Snapshots - #37: It, Breathe, Mark Felt – The Man Who Brought Down the White House

It (2017), (♦♦♦♦): Four inseparable friends in middle school bond with other three newcomers. They all have in common that they are bullied by the same people. Over the course of one summer they'll fend off bullies and face a centuries-old demon in the form of a clown, named Pennywise, whom has been disappearing kids and terrorizing the town of Derry, Maine, every twenty-seven years since the town was founded.
Based on Stephen King's novel of the same title, It is a movie with a smart script and a sympathetic ensemble of nerds that deliver light humor, and deep thrills. It doesn't hurt that each and every character has his or her own arc, thus one gets to know their motivations and fears before Pennywise enters head on into the picture.
In a nod to 1980s movie classics such as The Goonies, and the Brat Pack ensemble, the newest adaptation of It takes place at the end of that decade, when it seems, at least from the Hollywood perspective, that every kid harbored a genius insi…

Pirates of the Caribbean: At World’s End (♦♦♦)

Captain Jack Sparrow (Johnny Depp, Alice in Wonderland) has been claimed by the sea. Now his body and soul belong to Davy Jones. What should his friends do? Travel to the end of the world to bring him back, of course! Will Turner (Orlando Bloom, The Lord of the Rings Trilogy), Elizabeth Swann (Keira Knightley, Never Let me Go) and the crew of the Black Pearl, led by Captain Barbossa (Geoffrey Rush, The King’s Speech) who has been brought from the dead by Tia Dalma (Naomi Harris), sail to Singapore to meet one of the nine pirate Lords.

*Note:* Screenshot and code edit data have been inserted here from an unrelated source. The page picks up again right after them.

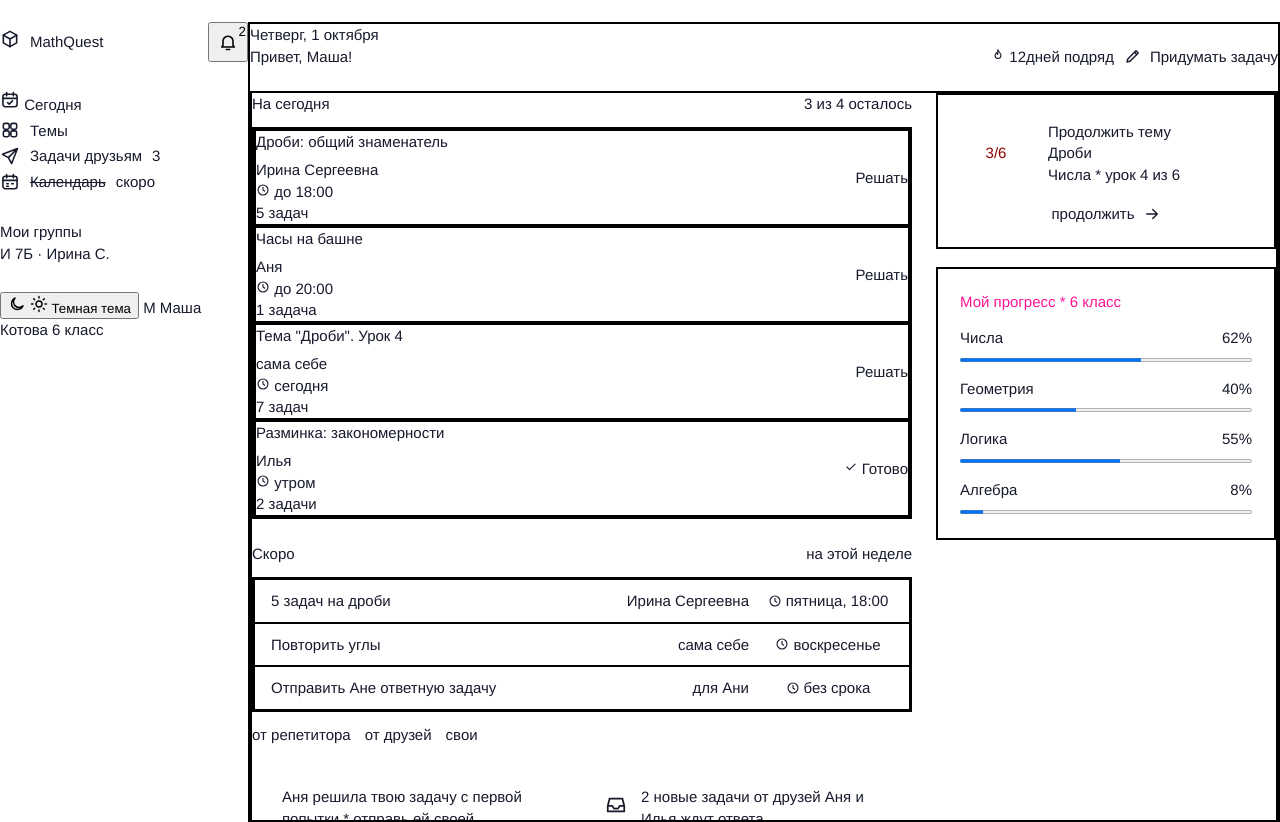
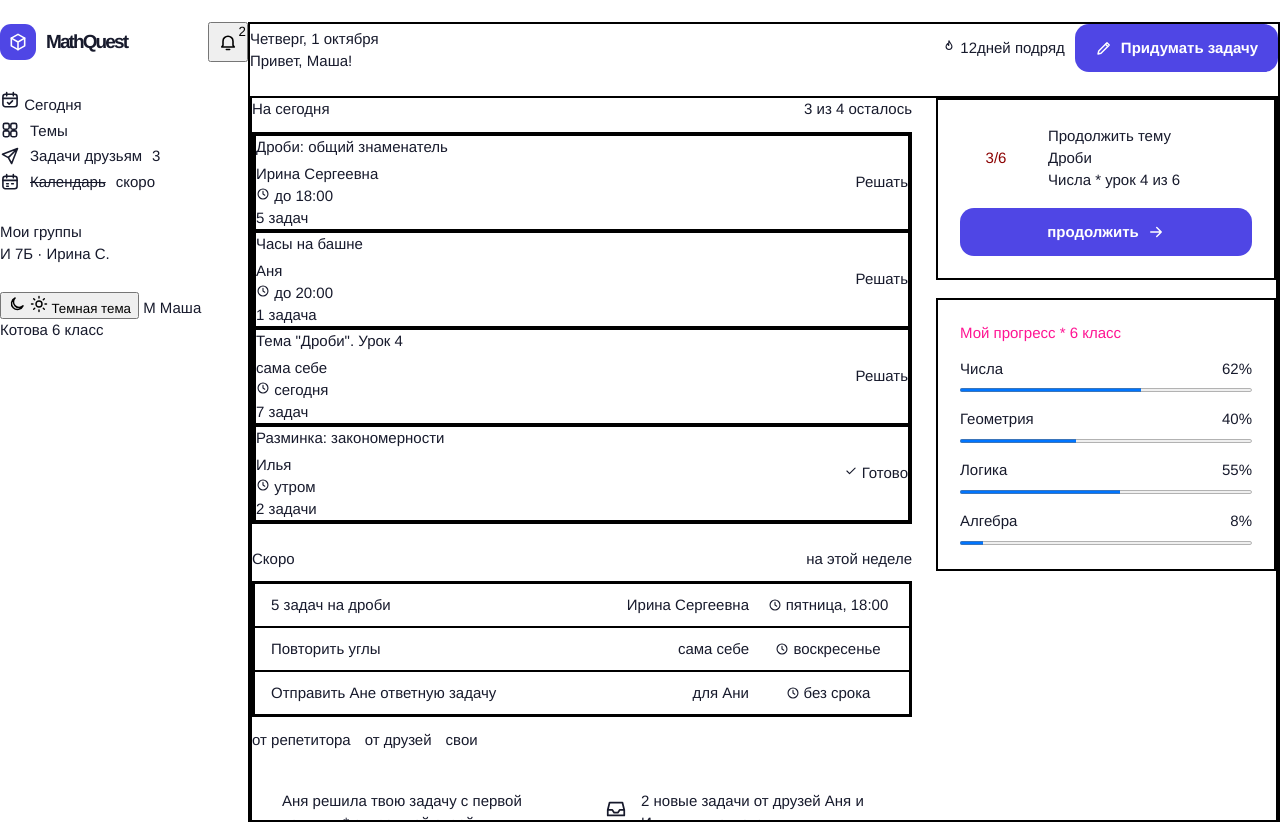
Before and after one commit to al-ek-sa/play, a plain HTML site: page front/html/index.html in a window 1280 px wide. Drawn offline with nearby package versions, Linux system fonts and the light colour scheme.

Commit message:
feat: add a style for the buttons

```diff
--- a/front/css/components.css
+++ b/front/css/components.css
@@ -4,7 +4,15 @@
   gap: 4px;
 }
 
-.logo,
+.logo {
+  display: flex;
+  align-items: center;
+  gap: 10px;
+  font-size: 19px;
+  font-weight: 800;
+  letter-spacing: -0.1em;
+}
+
 .nav__item {
   display: flex;
   align-items: center;
@@ -113,9 +121,18 @@
 }
 
 .button {
-  display: flex;
+  display: inline-flex;
   align-items: center;
+  justify-content: center;
   gap: 8px;
+  height: 48px;
+  padding: 0 20px;
+  border: none;
+  border-radius: 14px;
+  font-size: 15px;
+  font-weight: 700;
+  white-space: nowrap;
+  transition: filter 0.15s ease;
 }
 
 .button--wide {
@@ -135,3 +152,18 @@
   grid-template-columns: repeat(2, minmax(0, 1fr));
   gap: 14px;
 }
+
+.button--primary {
+  background: var(--primary);
+  color: var(--on-primary);
+}
+
+.logo__mark {
+  display: grid;
+  place-items: center;
+  width: 36px;
+  height: 36px;
+  border-radius: 11px;
+  background: var(--primary);
+  color: var(--on-primary);
+}
--- a/front/css/tokens.css
+++ b/front/css/tokens.css
@@ -4,5 +4,12 @@
   --radius-m: 18px;
   --radius-l: 22px;
   --line: #E3E6EF;
+  --primary: #4F46E5;
+  --on-primary: #FFFFFF;
   --font: "Manrope", "Helvetica Neue", Arial, sana-serif;
 }
+
+body.dark {
+  --primary: #8E88FF;
+  --on-primary: #0E0F1E;
+}
--- a/front/html/index.html
+++ b/front/html/index.html
@@ -90,8 +90,8 @@
     <aside class="sidebar">
       <div class="sidebar__top">
         <a href="#" class="logo">
-          <span class=""><svg class="icon" aria-hidden="true"><use href="#i-logo"/></svg></span>
-          <span class="" aria-hidden="true">MathQuest</span>
+          <span class="logo__mark"><svg class="icon" aria-hidden="true"><use href="#i-logo"/></svg></span>
+          <span class="logo__text" aria-hidden="true">MathQuest</span>
         </a>
         <button class="notify-button" type="button" aria-label="Уведомления, 2 новых">
           <svg class="icon" aria-hidden="true" focusable="false"><use href="#i-bell"/></svg>
@@ -172,7 +172,7 @@
           <svg class="icon icon--s" aria-hidden="true" focusable="false"><use href="#i-flame"/></svg>
           12дней подряд
         </p>
-        <a class="button" href="#/tasks/new">
+        <a class="button button--primary" href="#/tasks/new">
           <svg class="icon icon--m" aria-hidden="true" focusable="false"><use href="#i-pen"/></svg>
           Придумать задачу
         </a>
@@ -368,7 +368,7 @@
             <p class="">Числа * урок 4 из 6</p>
           </div>
         </div>
-        <a class="button button--wide" href="#">
+        <a class="button button--primary button--wide" href="#">
           продолжить
           <svg class="icon icon--m" aria-hidden="true" focusable="false"><use href="#i-arrow"/></svg>
         </a>
```
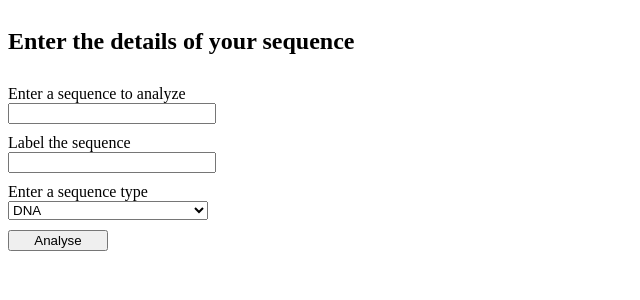
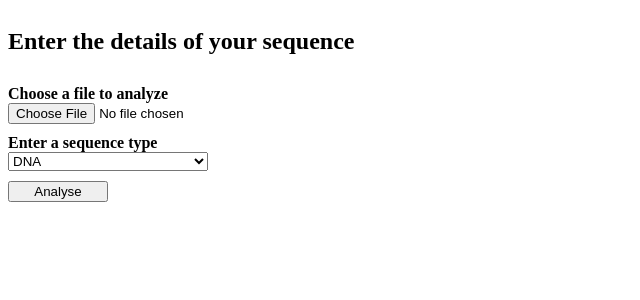
Before and after one commit to BigFudge420/bio-sequencer, a React (Vite) app in the folder client/: page / in a window 1280 px wide. Shown: the top 300 px of the page, without its empty margins (0-640 px from the left). Built offline with nearby package versions, Linux system fonts and the light colour scheme; no server answers.

Commit message:
Add text file upload

```diff
--- a/client/src/App.css
+++ b/client/src/App.css
@@ -16,3 +16,7 @@
 .submit-btn {
     max-width: 100px;
 }
+
+label {
+    font-weight: bold;
+}
--- a/client/src/pages/Input.jsx
+++ b/client/src/pages/Input.jsx
@@ -2,25 +2,30 @@ import React from "react";
 import { useState } from "react";
 
 export default function Input({ setSubmitted, setData }) {
-    const [seq, setSeq] = useState('ACTG')
-    const [label, setLabel] = useState('No label')
     const [seqType, setSeqType] = useState('DNA')
+    const [formData, setFormData] = useState(null)
 
     const API_URL = import.meta.env.VITE_API_URL
+    const MAX_BYTES = 5000000
+    const ALLOWED_EXTENSIONS = ['.fasta', '.fa', '.txt']
 
     console.log("import.meta.env in Input.jsx:", import.meta.env);
     console.log("API_URL in Input.jsx:", API_URL);
 
-    const fetchData = async (seq, label, seqType) => {
+    const handleUpload = (file) => {
+
+
+        const form = new FormData()
+        form.append('file', file)
+        form.append('seq_type', seqType)
+        setFormData(form)
+    }
+
+    const fetchData = async () => {
         try {
             const res = await fetch(`${API_URL}/analyse`, {
                 method: 'POST',
-                headers: {'Content-Type' : 'application/json'},
-                body : JSON.stringify({
-                    seq : seq,
-                    seq_type : seqType,
-                    label : label
-                })
+                body : formData
             })
 
             if (!res.ok) {
@@ -41,21 +46,13 @@ export default function Input({ setSubmitted, setData }) {
         <div className="form">
             <h2>Enter the details of your sequence</h2>
             <div className="input-container">
-                <label htmlFor="seq">Enter a sequence to analyze</label>
+                <label htmlFor="file">Choose a file to analyze</label>
                 <input
-                    id="seq"
-                    className="seq-input input"
-                    type="text"
-                    onChange={(e) => setSeq(e.target.value)}
-                />
-            </div>
-            <div className="input-container">
-                <label htmlFor="label">Label the sequence</label>
-                <input
-                    id="label"
-                    className="label-input input"
-                    type="text"
-                    onChange={(e) => setLabel(e.target.value)}
+                    id="file"
+                    className="file input"
+                    type="file"
+                    accept=".fa,.fasta,.txt"
+                    onChange={(e) => handleUpload(e.target.files[0])}
                 />
             </div>
             <div className="input-container">
@@ -72,7 +69,7 @@ export default function Input({ setSubmitted, setData }) {
             </div>
             <button
                 className="submit-btn"
-                onClick={() => fetchData(seq, label, seqType)}
+                onClick={() => fetchData()}
             >
                 Analyse
             </button>
```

Through many machinations, not at all clear, Seao Yen (Yun-Fat Chow, Crouching Tiger, Hidden Dragon), the most infamous pirate in Singapore, agrees to help them by giving them a ship, more men and a chart for those unknown corners of the Earth. When the life of Jack Sparrow has been saved, they all must contend against Davy Jones (Bill Nighy) and his crew of undead, their constant inner betrayals, the royal armada, and the fury of a scorned goddess.

The spirit of the first movie is lost at last; there is no fun, just monsters, deceptions and explosions. The characters switch sides so often that is hard to keep track of whose side they’re on or what they’re fighting for. The ending is somewhat bittersweet but satisfying.